# WHAT IS REQUIRED
Wherever the word "shown" turns up in a line of the entries, copy that line.

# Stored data
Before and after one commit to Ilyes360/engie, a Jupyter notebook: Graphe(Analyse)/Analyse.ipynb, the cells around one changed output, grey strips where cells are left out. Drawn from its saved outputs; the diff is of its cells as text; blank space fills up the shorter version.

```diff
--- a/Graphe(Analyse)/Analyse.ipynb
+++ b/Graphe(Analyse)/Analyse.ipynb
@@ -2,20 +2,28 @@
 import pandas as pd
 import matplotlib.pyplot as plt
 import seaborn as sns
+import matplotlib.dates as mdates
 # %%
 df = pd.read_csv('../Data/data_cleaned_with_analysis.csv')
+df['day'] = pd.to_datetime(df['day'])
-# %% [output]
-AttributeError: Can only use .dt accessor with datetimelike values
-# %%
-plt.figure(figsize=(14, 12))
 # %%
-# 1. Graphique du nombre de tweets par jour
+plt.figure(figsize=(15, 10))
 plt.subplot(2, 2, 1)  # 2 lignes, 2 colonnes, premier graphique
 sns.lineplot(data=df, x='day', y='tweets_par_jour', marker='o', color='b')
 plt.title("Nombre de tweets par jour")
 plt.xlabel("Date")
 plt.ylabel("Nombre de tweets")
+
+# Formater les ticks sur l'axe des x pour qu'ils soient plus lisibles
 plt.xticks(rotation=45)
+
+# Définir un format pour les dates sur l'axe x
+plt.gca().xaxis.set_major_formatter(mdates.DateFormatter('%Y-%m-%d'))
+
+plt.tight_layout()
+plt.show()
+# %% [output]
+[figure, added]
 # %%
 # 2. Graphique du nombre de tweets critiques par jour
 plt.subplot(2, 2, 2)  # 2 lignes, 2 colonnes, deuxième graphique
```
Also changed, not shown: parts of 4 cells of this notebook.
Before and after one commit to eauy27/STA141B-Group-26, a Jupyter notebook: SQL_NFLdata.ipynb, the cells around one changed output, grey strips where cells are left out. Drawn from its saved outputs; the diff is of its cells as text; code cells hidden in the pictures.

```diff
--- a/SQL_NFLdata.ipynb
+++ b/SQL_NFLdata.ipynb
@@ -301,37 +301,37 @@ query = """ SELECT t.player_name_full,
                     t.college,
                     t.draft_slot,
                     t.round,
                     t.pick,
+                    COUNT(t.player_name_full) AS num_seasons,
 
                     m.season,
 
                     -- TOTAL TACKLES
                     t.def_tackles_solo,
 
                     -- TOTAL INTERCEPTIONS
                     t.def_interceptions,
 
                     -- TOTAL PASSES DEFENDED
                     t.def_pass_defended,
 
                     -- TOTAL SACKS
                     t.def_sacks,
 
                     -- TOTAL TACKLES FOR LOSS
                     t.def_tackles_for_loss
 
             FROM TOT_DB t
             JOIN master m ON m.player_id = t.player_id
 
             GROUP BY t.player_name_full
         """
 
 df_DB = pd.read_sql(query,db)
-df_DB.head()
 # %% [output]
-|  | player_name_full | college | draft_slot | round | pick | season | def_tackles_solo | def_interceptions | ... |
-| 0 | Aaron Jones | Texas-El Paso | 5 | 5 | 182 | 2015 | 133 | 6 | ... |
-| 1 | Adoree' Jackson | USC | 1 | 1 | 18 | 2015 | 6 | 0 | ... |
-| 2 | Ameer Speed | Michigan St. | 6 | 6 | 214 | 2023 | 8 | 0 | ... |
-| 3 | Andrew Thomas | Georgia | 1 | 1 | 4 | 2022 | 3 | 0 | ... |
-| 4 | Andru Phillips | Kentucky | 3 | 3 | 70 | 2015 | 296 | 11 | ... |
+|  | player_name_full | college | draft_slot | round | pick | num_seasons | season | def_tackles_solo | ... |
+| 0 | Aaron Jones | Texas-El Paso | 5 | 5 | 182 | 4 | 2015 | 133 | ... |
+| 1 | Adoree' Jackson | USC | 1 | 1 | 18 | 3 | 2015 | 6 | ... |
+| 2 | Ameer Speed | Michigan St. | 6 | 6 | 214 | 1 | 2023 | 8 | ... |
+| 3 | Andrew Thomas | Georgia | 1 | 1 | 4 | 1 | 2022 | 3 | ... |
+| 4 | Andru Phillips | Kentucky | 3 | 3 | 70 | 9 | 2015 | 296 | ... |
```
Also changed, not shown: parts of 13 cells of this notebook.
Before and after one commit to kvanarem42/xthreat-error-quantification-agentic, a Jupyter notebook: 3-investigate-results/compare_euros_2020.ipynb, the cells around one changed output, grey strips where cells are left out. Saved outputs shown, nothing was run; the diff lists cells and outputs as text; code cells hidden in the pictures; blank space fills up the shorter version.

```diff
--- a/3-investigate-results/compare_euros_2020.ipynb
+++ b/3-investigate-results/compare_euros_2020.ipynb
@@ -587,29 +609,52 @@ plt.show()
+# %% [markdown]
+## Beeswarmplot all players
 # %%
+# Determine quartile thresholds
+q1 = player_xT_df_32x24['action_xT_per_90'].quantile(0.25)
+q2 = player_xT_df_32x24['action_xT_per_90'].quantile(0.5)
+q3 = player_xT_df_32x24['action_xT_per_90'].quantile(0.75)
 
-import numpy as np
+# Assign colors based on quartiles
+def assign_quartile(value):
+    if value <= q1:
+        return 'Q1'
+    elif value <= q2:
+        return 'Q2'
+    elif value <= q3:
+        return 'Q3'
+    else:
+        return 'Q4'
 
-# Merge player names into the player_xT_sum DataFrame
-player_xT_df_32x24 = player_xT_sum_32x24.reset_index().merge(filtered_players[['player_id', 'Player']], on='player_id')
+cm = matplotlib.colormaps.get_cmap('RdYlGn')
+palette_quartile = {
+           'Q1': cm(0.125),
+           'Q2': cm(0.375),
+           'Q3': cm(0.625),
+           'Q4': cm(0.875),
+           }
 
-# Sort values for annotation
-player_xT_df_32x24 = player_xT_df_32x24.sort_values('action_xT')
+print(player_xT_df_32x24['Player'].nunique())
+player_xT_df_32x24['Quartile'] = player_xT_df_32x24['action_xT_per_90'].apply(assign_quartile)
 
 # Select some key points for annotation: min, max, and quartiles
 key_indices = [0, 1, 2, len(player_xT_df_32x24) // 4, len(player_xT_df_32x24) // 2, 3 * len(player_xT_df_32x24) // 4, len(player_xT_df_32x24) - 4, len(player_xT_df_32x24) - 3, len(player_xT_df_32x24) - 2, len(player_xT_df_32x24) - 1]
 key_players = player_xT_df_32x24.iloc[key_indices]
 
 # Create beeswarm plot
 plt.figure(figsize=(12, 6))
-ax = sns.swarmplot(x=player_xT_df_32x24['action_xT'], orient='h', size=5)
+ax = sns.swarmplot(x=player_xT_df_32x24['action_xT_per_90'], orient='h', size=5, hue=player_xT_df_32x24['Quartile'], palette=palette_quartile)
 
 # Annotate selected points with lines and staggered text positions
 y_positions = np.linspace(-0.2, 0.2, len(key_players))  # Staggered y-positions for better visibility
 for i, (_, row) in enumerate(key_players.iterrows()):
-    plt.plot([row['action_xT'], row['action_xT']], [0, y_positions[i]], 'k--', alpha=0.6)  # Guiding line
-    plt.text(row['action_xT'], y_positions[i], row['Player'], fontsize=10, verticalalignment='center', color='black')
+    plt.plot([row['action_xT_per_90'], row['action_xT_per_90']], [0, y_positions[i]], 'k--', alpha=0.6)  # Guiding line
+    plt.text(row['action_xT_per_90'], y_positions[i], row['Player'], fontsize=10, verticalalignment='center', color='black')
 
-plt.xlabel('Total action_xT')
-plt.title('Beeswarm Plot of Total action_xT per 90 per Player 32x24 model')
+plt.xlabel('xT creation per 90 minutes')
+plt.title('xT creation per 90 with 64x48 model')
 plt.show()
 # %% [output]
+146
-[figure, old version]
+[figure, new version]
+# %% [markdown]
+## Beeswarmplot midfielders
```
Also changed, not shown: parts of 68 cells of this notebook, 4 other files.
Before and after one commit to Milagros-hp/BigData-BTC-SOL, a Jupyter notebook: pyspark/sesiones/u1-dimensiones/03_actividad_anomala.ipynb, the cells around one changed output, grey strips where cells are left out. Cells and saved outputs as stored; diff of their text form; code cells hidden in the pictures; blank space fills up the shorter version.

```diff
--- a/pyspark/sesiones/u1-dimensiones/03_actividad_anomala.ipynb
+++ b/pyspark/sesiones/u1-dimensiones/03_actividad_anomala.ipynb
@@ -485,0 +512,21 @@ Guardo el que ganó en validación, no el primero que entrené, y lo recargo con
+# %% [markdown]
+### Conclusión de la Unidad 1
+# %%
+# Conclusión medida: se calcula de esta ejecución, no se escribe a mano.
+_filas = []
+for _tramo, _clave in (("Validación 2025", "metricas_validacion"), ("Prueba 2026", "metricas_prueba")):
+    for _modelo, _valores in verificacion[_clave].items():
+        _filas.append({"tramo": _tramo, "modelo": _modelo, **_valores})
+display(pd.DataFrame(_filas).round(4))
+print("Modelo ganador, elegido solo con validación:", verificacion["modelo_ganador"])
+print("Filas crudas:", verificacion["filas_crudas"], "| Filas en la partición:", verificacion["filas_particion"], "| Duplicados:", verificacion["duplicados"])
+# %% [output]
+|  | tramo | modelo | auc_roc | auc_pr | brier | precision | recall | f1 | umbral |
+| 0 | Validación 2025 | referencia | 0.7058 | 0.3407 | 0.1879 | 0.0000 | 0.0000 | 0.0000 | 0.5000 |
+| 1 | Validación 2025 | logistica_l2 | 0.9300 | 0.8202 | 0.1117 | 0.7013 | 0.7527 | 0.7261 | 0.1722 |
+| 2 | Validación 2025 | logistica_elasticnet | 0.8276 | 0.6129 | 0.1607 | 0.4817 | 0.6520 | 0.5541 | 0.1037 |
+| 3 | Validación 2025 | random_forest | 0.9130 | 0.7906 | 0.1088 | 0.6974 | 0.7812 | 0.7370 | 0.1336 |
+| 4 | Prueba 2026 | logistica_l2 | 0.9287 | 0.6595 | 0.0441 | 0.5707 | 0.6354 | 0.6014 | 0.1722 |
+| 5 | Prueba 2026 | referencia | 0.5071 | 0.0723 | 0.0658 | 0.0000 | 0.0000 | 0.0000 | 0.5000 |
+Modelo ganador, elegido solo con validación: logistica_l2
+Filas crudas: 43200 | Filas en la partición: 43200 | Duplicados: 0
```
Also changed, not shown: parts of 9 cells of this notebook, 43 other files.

# SOLUTION TO THE EXERCISE
Also changed, not shown: parts of 4 cells of this notebook.
Also changed, not shown: parts of 13 cells of this notebook.
Before and after one commit to kvanarem42/xthreat-error-quantification-agentic, a Jupyter notebook: 3-investigate-results/compare_euros_2020.ipynb, the cells around one changed output, grey strips where cells are left out. Saved outputs shown, nothing was run; the diff lists cells and outputs as text; code cells hidden in the pictures; blank space fills up the shorter version.
Also changed, not shown: parts of 68 cells of this notebook, 4 other files.
Also changed, not shown: parts of 9 cells of this notebook, 43 other files.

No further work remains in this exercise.